The list of controversial statues worldwide goes on interminably. Tyrants who were once worshipped like gods (and indeed who once worshipped themselves like gods) have spawned a vast number of replicas. I looked at the outcome for just one such figure, Josef Stalin, and was heartened to read that there has been a steady retreat of his statues over the years from his former domains. Some have disappeared completely while others have found a secluded resting place in a garden somewhere or at a site referred to as a museum of the Soviet era.

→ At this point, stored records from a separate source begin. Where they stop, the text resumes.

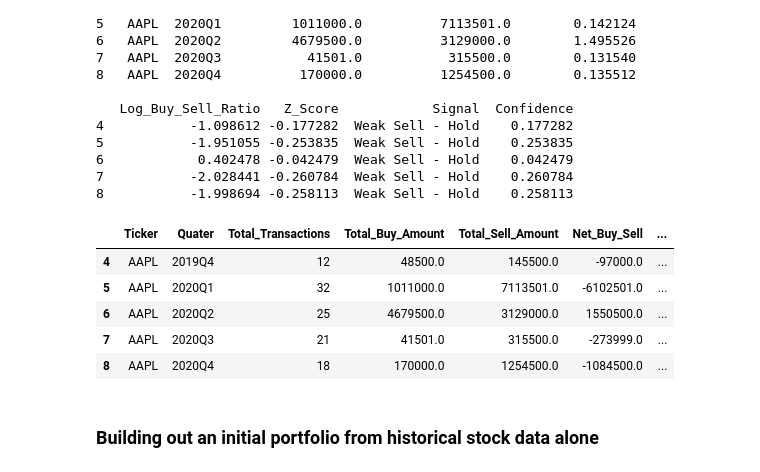
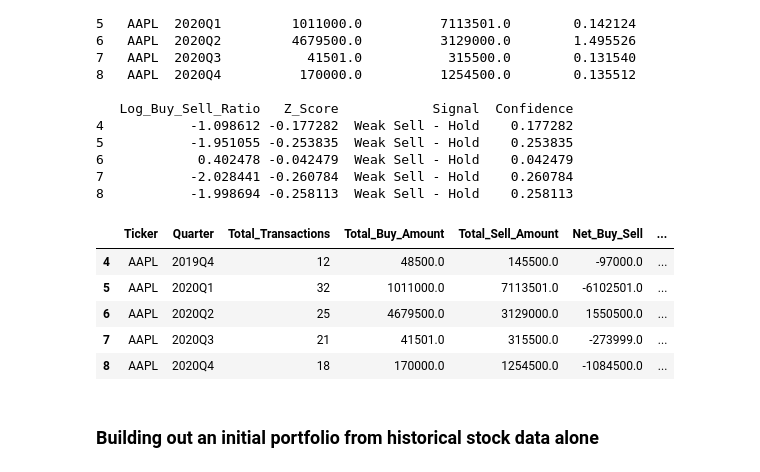
Before and after one commit to codyrosenzweig1/Quant_Trading_Basics_ML, a Jupyter notebook: Personal_Trading_Stratergy.ipynb, the cells around one changed output. Cells and saved outputs as stored; diff of their text form; code cells hidden in the pictures.

```diff
--- a/Personal_Trading_Stratergy.ipynb
+++ b/Personal_Trading_Stratergy.ipynb
@@ -793,9 +793,11 @@ Standard Deviation of Log Ratio: 11.1354
 7           -2.028441 -0.260784  Weak Sell - Hold    0.260784
 8           -1.998694 -0.258113  Weak Sell - Hold    0.258113
 # %%
+quarterly_aggregated.rename(columns={'Quater':'Quarter'}, inplace=True)
+
 quarterly_aggregated.head()
 # %% [output]
-|  | Ticker | Quater | Total_Transactions | Total_Buy_Amount | Total_Sell_Amount | Net_Buy_Sell | ... |
+|  | Ticker | Quarter | Total_Transactions | Total_Buy_Amount | Total_Sell_Amount | Net_Buy_Sell | ... |
 | 4 | AAPL | 2019Q4 | 12 | 48500.0 | 145500.0 | -97000.0 | ... |
 | 5 | AAPL | 2020Q1 | 32 | 1011000.0 | 7113501.0 | -6102501.0 | ... |
 | 6 | AAPL | 2020Q2 | 25 | 4679500.0 | 3129000.0 | 1550500.0 | ... |
```
Also changed, not shown: parts of 16 cells of this notebook.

In Stalin’s birthplace, Gori in Georgia, there is a large museum-cum-shrine containing, among other relics, an imposing statue of Stalin, which attracts a constant stream of pilgrims.
Israel has arrived at a unique and contrary approach towards the statuary of prominent figures. There is a national aversion to the hero-worshipping of individuals, in part because of the biblical injunction against idolatry but partly also because the early Zionists fostered the idea of a heroic nation based on socialist principles which decentralise the individual and elevate the community. Consequently, there are few statues of famous Israelis in existence. However, an interesting phenomenon appeared not long ago – the sculpting of controversial figures in mockery. So, in 2016, a gilded statue of Benjamin Netanyahu was hoisted overnight in Rabin Square, Tel Aviv. The statue was actually a passable likeness, but the colouring and the context were unmistakably derisive. It was removed shortly afterwards but the sculptor, Itai Zalait, was satisfied that it had served its purpose, namely to get people talking, or, as he put it, “to test the boundaries of free speech in Israel”.

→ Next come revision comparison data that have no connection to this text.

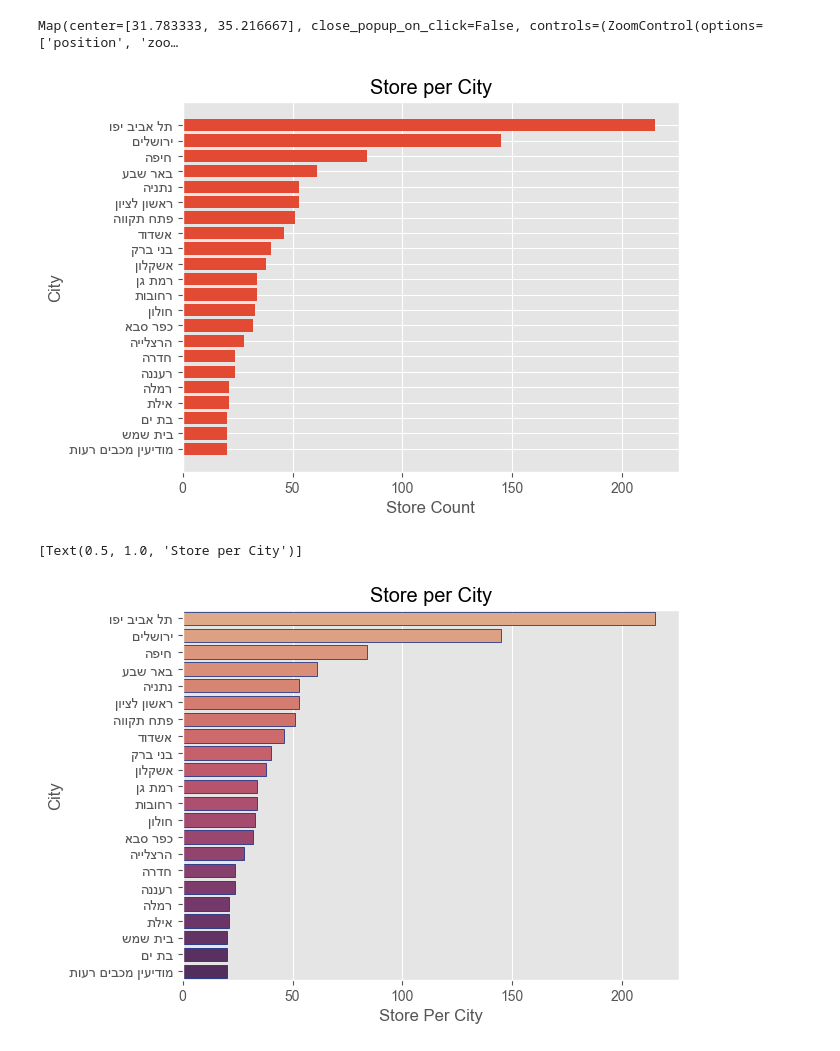
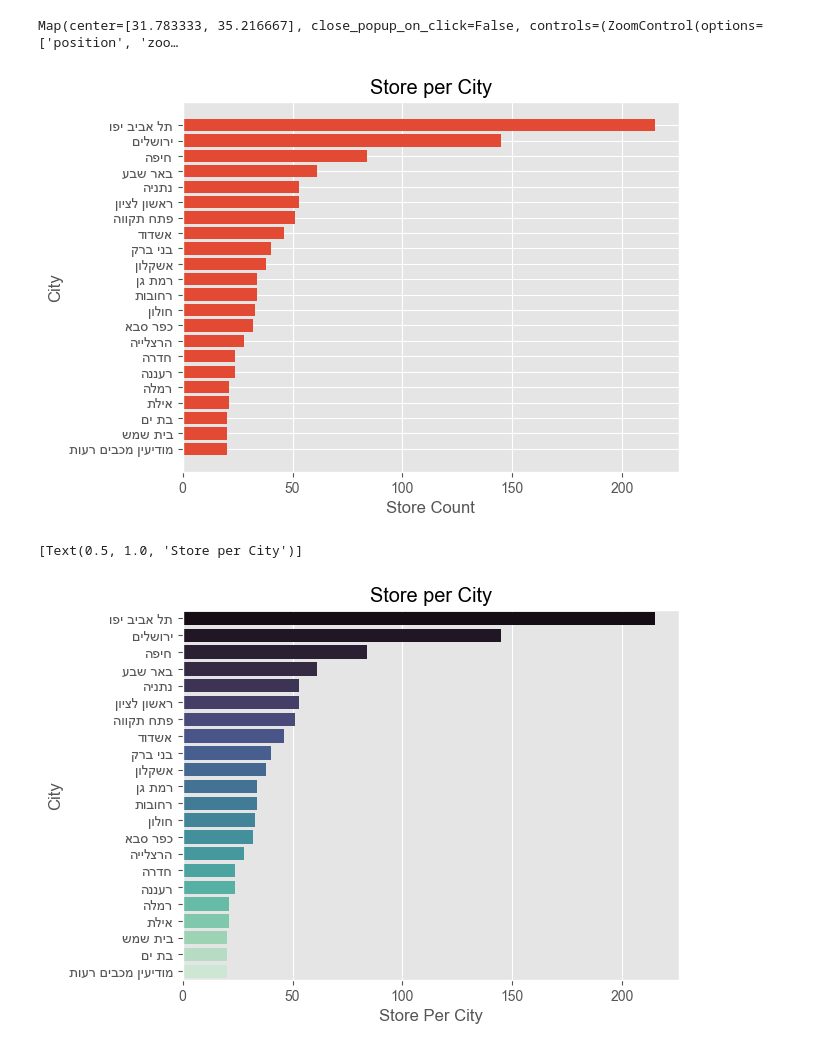
Before and after one commit to AKorets/israeli-supermarket-data, a Jupyter notebook: city_visual.ipynb, the cells around one changed output. Cells and saved outputs as stored; diff of their text form; code cells hidden in the pictures.

Commit message:
Store per city, color pallet mako

```diff
--- a/city_visual.ipynb
+++ b/city_visual.ipynb
@@ -70,32 +70,32 @@ def clean_data(city_stat, ):
     del city_stat['unknown']
     del city_stat['None']
     key_to_del = [key for key in city_stat if city_stat[key]<20]
     for key in key_to_del:
         del city_stat[key]
     city_stat_sorter = sorted(city_stat.items(), key=lambda x:x[1], reverse=False)
     return city_stat_sorter
 
 def show_by_plotlib(city_stat_sorter):
     matplotlib.rc('font', family='Arial')
     plt.style.use('ggplot')
     plt.barh([bidialg.get_display(k) for (k,v) in city_stat_sorter], [v for (k,v) in city_stat_sorter])
     plt.title('Store per City')
     plt.ylabel('City')
     plt.xlabel('Store Count')
     plt.show()
 
 city_stat = download_data()
 city_stat_sorter = clean_data(city_stat)
 
 df1 = pd.DataFrame(city_stat_sorter, columns=['City', 'Store Per City'])
 #display(df1)
 
 show_by_plotlib(city_stat_sorter)
 
 df1['City'] = df1['City'].apply(lambda x: bidialg.get_display(x))
 order = df1.sort_values('Store Per City',ascending = False).City
-sns.barplot(df1, y="City", x='Store Per City' , color='blue', order=order, palette = "flare", edgecolor = 'b').set(title='Store per City')
+sns.barplot(df1, y="City", x='Store Per City' , order=order, palette = "mako").set(title='Store per City')
 # %% [output]
 [figure]
 [Text(0.5, 1.0, 'Store per City')]
-[figure, old version]
+[figure, new version]
```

In similar vein, a statue of Supreme Court President Miriam Naor, sprang up outside the Supreme Court building in Jerusalem in 2017, put there by right-wing activists protesting against the Supreme Court’s ruling that the government could not indefinitely detain thousands of North African immigrants who had entered the country illegally. This statue, too, had a short lifespan, but its high visibility heated up the debate over ‘Jewish Law’ versus ‘Democratic Law’.
Statues, like the figures they depict, come and go. In his poem ‘Ozymandias’, Shelley provides us with a salutary reminder of the transience of all things, including statues. The poem tells of a traveller in the desert who comes across “two vast and trunkless legs of stone” alongside “a shattered visage” sunken in the sand:
“And on the pedestal these words appear:
‘My name is Ozymandias, king of kings;
Look on my works, ye Mighty, and despair!’
Nothing beside remains. Round the decay
Of that colossal wreck, boundless and bare
The lone and level sands stretch far away.”
But let the voice of childhood have the last word. A British diplomat stationed in Sudan was deeply impressed by his little boy’s patriotic admiration for a statue of General Gordon, mounted on a camel. The boy frequently visited the statue to gaze in awe at it. The plaque simply read, ‘Gordon of Khartoum’. The time came for the diplomat to move on. He took his little boy for a last visit to the statue and was touched by the child’s sorrowful farewell. “Goodbye, Gordon”, said the little boy through his tears. Then, as they were walking away, he turned to his father and asked, “Daddy, who was that man riding on Gordon?”.